from Grub Street by Daniel Maurer
As you read in Mediavore, the Observer published a fortuitously timed piece about the state of the traditional restaurant critic this morning. The long and short of it: “In this world of ubiquitous foodies, where everyone’s a fan or a critic, it seems that the post of Times restaurant reviewer has lost some of its power in the eating game.” You’d think this would be music to the ears of bloggers (who are largely responsible for the loss of power), but one of them, Josh Ozersky, chimes in to admit the following.
While it’s true that the field of food criticism has become balkanized, and that there are many, many more voices than there ever were before, that only gives the remaining “legitimate” critics greater authority. In essence, that means Frank Bruni and Adam Platt, both of whom wield their pens with all the frigid tranquility that their omnipotent brands would hope for, still have their mojo.
And later, “Restaurants, especially the big ones which require ratification from the Times and New York, are dicier, more fragile enterprises than ever before. No matter how many raves a place receives from the likes of me or Easy Ed, a pan in the Times will kill it.” And: “No, what has happened is that the online food writers have created a huge surge of interest and excitement, all of which (at least for the moment) the Times and New York reap.”
Of course we agree, though pans in the Times certainly haven’t killed restaurants like Freemans. If print critics lost their power, that didn’t stop Chodorow from spending a ridiculous sum of money on taking out an ad against Bruni. And why do restaurants still hire publicists in the hopes of getting not only blog coverage, but also reviews in the major outlets? The owners of a small restaurant that will go nameless, which has received a great deal of attention from Grub Street, still ask us, almost a year after opening, when Platt will be coming in, as if only the Gobbler can write its history.
At the same time, it’s true that blogs routinely exaggerate the importance of the Times critic. After all, playfully drawing out the drama of the minutest things, turning the mere mortals of the restaurant world into epic heroes and villains, is part and parcel of blogging.

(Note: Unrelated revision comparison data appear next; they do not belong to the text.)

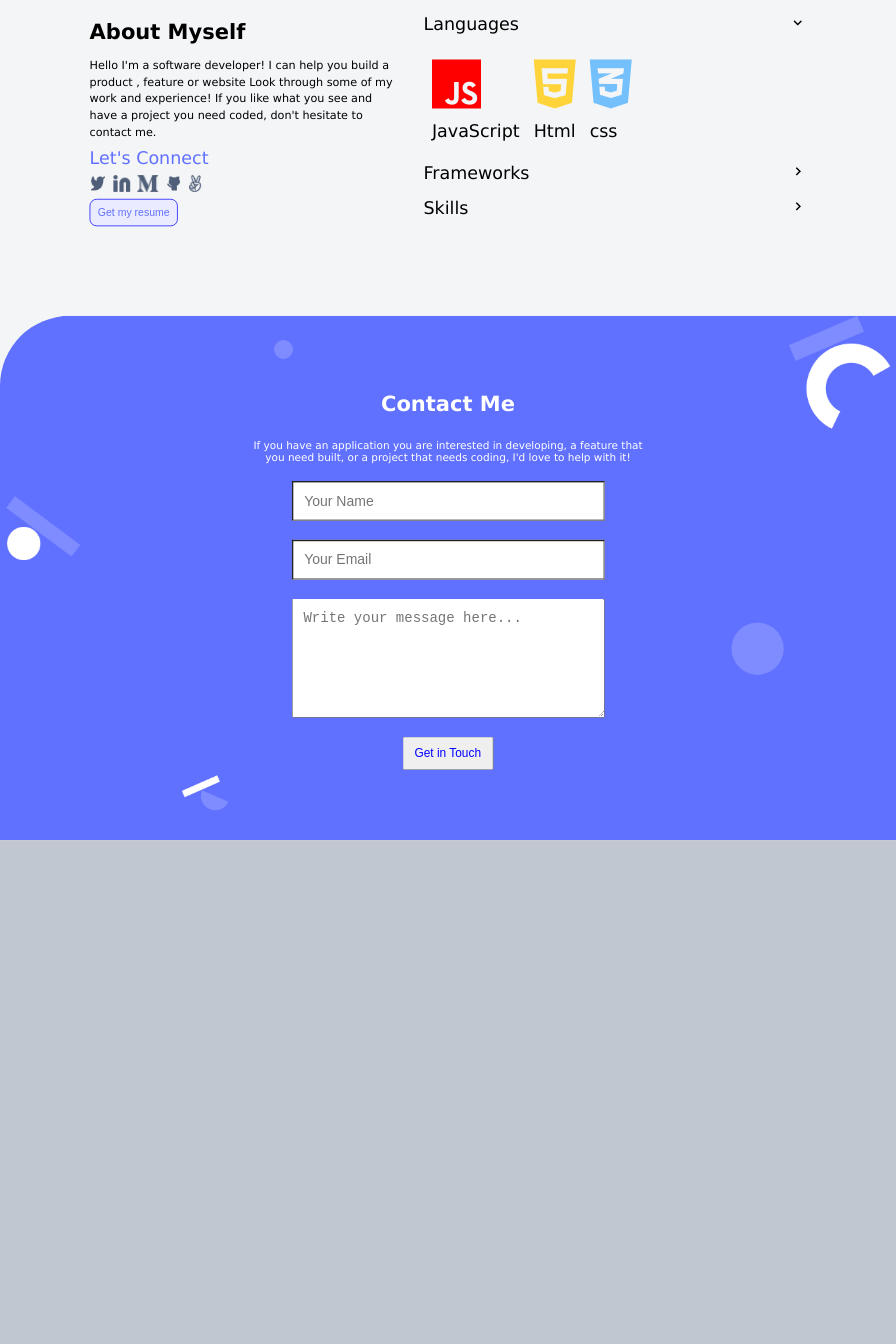
Repository: usman3123/portfolio-template-3
Page: index.html
An editor plug-in stored every save of this project. The page is shown before and after the next save, followed by the edit.
The browser window is 1280 px wide. The pictures show the part of the page from y = 3413 to 5333 px (the page is 5333 px tall), at 70% of full size.
Some web libraries are served in a nearby version.

Above is the page before, as saved 2025-01-30 10:07:11.

After the next save:
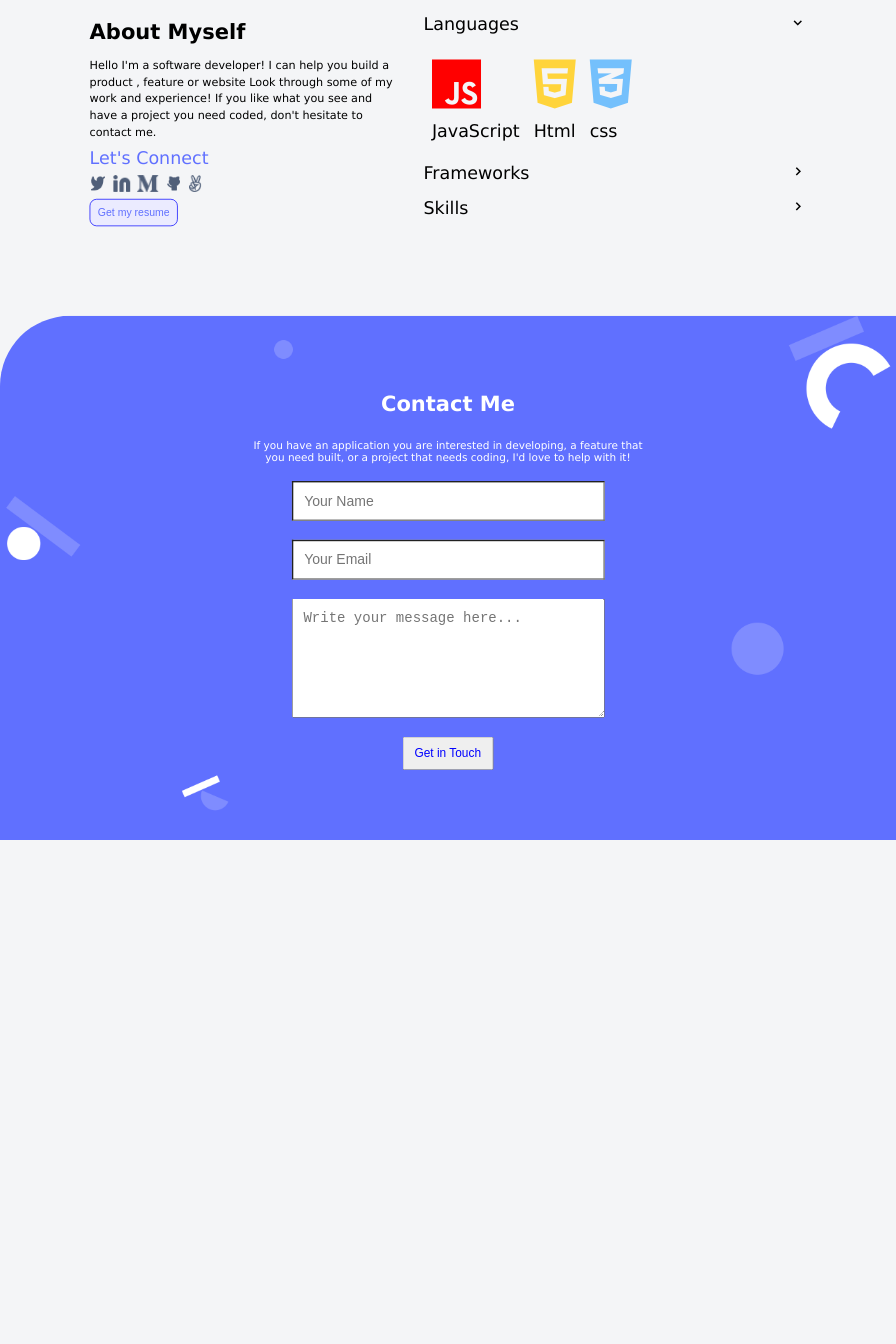
Saved 47 s later.
--- a/style.css
+++ b/style.css
@@ -297,7 +297,6 @@ html {
     width: 100vw;
     max-width: 1440px;
     height: 100vh;
-    background-color: #c1c7d0;
     position: relative;
 }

Eater has already created a Sam Sifton dossier. Even before his first review, they’re clearly excited to replace their Bruni obsession with Sifton mania, like a talk-radio pundit scrambling for the latest, equally overblown talking points about the new president. So in this sense, the blogosphere has done nothing but bolster the importance of the traditional critic. (Not to mention roundups, such as our own The Other Critics, which bring lesser-known critics like Ryan Sutton to a much wider audience than they would have if they were writing merely for Bloomberg’s audience.)

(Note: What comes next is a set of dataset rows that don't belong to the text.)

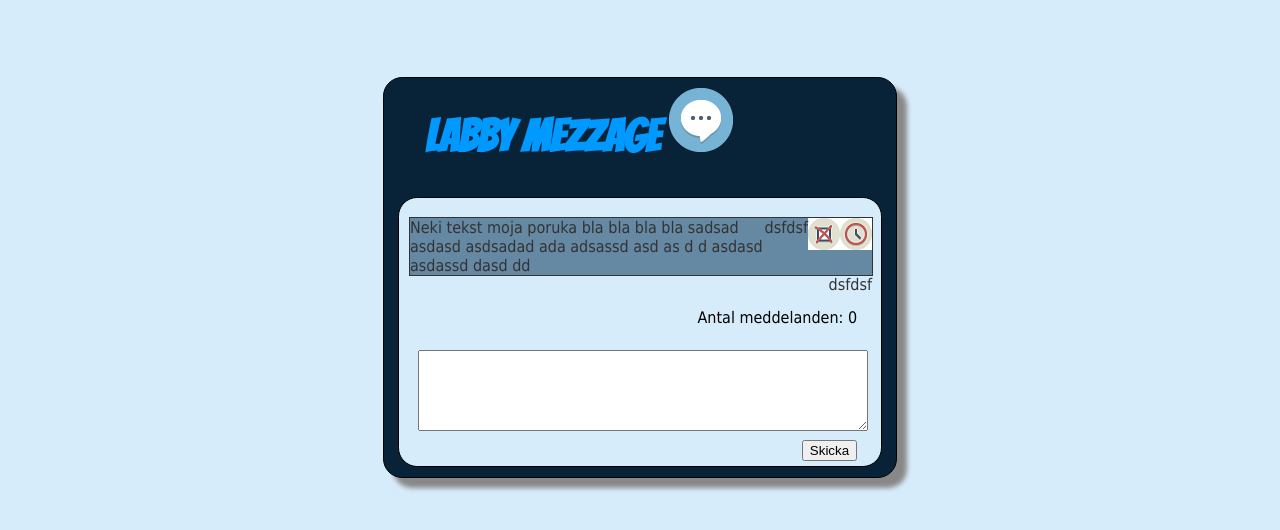
Repository: jb223cp/1dv403-laborationer
Page: 2-labbymezzage/index.html
The author's editor kept a record of every edit. The page is drawn from the files as they stood at one moment, then again after the next edit.
The browser window is 1280 px wide. The pictures show the whole page.

Above is the page before.
Console error: ReferenceError: Message is not defined

### 2-labbymezzage/index.html
<!DOCTYPE html>
<html lang="sv">
<head>
	<meta charset="UTF-8" />
	<link href='//fonts.googleapis.com/css?family=Bangers' rel='stylesheet' type='text/css'>
	<link rel="stylesheet" href="main.css" media="only screen and (min-width:768px)" />
 	<title>Labby Mezzage</title>

</head>
    <body>
        <section class="main">
            <h1>LABBY MEZZAGE <img src="pics/chat.png" alt="chat icon"></h1>

            <section class="message">
                <article>
                    <p><img class="icons" src="pics/clock.png" alt="show time when message is published"></p>
                    <p><img class="icons" src="pics/x.png" alt="delete message"></p>
                    <time>dsfdsf</time>
                    <p>Neki tekst moja poruka bla bla bla bla sadsad asdasd asdsadad ada adsassd asd as  d d asdasd asdassd dasd dd</p>

                    <time>dsfdsf</time>

                </article>
                <fieldset>
                    <label>Antal meddelanden: 0</label>
                    <textarea cols="50" rows="5" maxlength="250" name="Message" id="area"></textarea>
                    <input type=submit value="Skicka"></input>
                </fieldset>

            </section>

        </section>


    	  <script src="script.js"></script>
    	  <script src="Message.js"></script>

    </body>
</html>

### 2-labbymezzage/main.css
html, body, div, span, applet, object, iframe,
p, blockquote, pre,
a, abbr, acronym, address, big, cite, code,
del, dfn, em, img, ins, kbd, q, s, samp,
small, strike, strong, sub, sup, tt, var,
b, u, i, center, ol, ul, li,
fieldset, form, label, legend,
table, caption, tbody, tfoot, thead, tr, th, td,
article, aside, canvas, details, embed,
figure, figcaption, footer, header, hgroup,
menu, nav, output, ruby, section, summary,
time, mark, audio, video {
	margin: 0;
	padding: 0;
	border: 0;
	font-size: 100%;
	font: inherit;
	vertical-align: baseline;
}
/* HTML5 display-role reset for older browsers */

article, aside, details, figcaption, figure,
footer, header, hgroup, menu, nav, section {
	display: block;
}

body{
    background-color:#D7ECFB;
}

h1{
    margin-left:8%;
    margin-right:auto;
    margin-top:2%;
    font-family: 'Bangers', cursive;
    font-size:2.8em;
    color:#0099FF;

}
img.icons{
    /*margin-right:2%;
    margin-top:4%;*/
    float:right;
}
time{
    float:right;
}


section.main{
    width:40%;
    margin-left:auto;
    margin-right:auto;
    margin-top:6%;
    background-color:#082338;
    border-style: solid;
    border-width: 1px;
    border-color:black;
    border-radius:1.2em;
    box-shadow: 10px 10px 5px #888888;

}
section.message{
    /*margin-top:2%;*/
    margin-bottom:2%;
    background-color:#D7ECFB;
    width:94%;
    margin-right:auto;
    margin-left:auto;
    border-radius:1.2em;
    border-style: solid;
    border-width: 1px;
    border-color:black;

}
article{
    background-color:#6588A3;
    border-style: solid;
    border-width: 1px;
    border-color:#333333;
    width:96%;
    margin-top:4%;
    margin-left:2%;
    margin-right:2%;
    color:#333333;
     font-family:tahoma;
}
label{
    float:right;
    margin-right:3%;
    margin-top:3%;
    font-family:tahoma;
}
textarea{
    width:96%;
    margin-left:2%;
    margin-right:2%;
    margin-top:5%;
    margin-top:5%;
}

fieldset{
    width:96%;
    margin-left:2%;
    margin-right:2%;
}
input{
    float:right;
    margin-right:3%;
    margin-top:1%;
    margin-bottom:1%;
}

### 2-labbymezzage/script.js
"use strict";


    var MessageBoard = {

	init: function(){

		var now= new Date();
		var messages = [];

		Message[0] = new Message("test", now.getHours()+":"+now.getMinutes()+":"+now.getSeconds());
		Message[0] = new Message("Penny", now.getHours()+":"+now.getMinutes()+":"+now.getSeconds());
		Message[0] = new Message("Penny", now.getHours()+":"+now.getMinutes()+":"+now.getSeconds());


	}

};
	window.onload = MessageBoard.init;

Loaded but not shown: 2-labbymezzage/Message.js (no copy from this time; the picture is the same without it)

After the next edit:
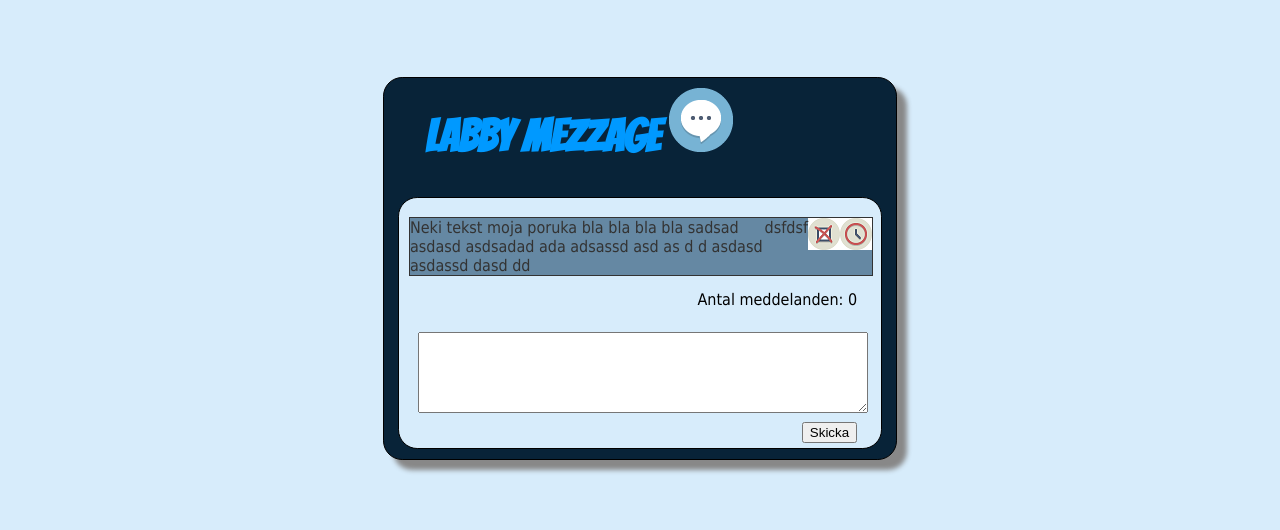
The edit:
--- a/2-labbymezzage/index.html
+++ b/2-labbymezzage/index.html
@@ -18,7 +18,7 @@
                     <time>dsfdsf</time>
                     <p>Neki tekst moja poruka bla bla bla bla sadsad asdasd asdsadad ada adsassd asd as  d d asdasd asdassd dasd dd</p>
 
-                    <time>dsfdsf</time>
+
 
                 </article>
                 <fieldset>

That said, it will be interesting to see whether, given all his experience, Sifton will be as much of an object of obsession as Bruni was when he first started. After all, Bruni was an unknown entity, and certain bloggers (most memorably, Julia Langbein with her brilliant Bruni Digest) reacted strongly to his signs of weakness. That’s what helped create the legend of Bruni, in addition to the fact that he had the intriguing, Darth Vader–esque veil of anonymity. This time around, the changing of the guard probably won’t be so noticeable (Gael Greene’s tweet aside, there was certainly considerably less Twitter activity regarding Sam Sifton’s appointment than there was about Bruni’s stepping down), and maybe people will indeed begin to accept that the Times critic’s voice is just one, albeit a strong one among many. Or maybe they won’t.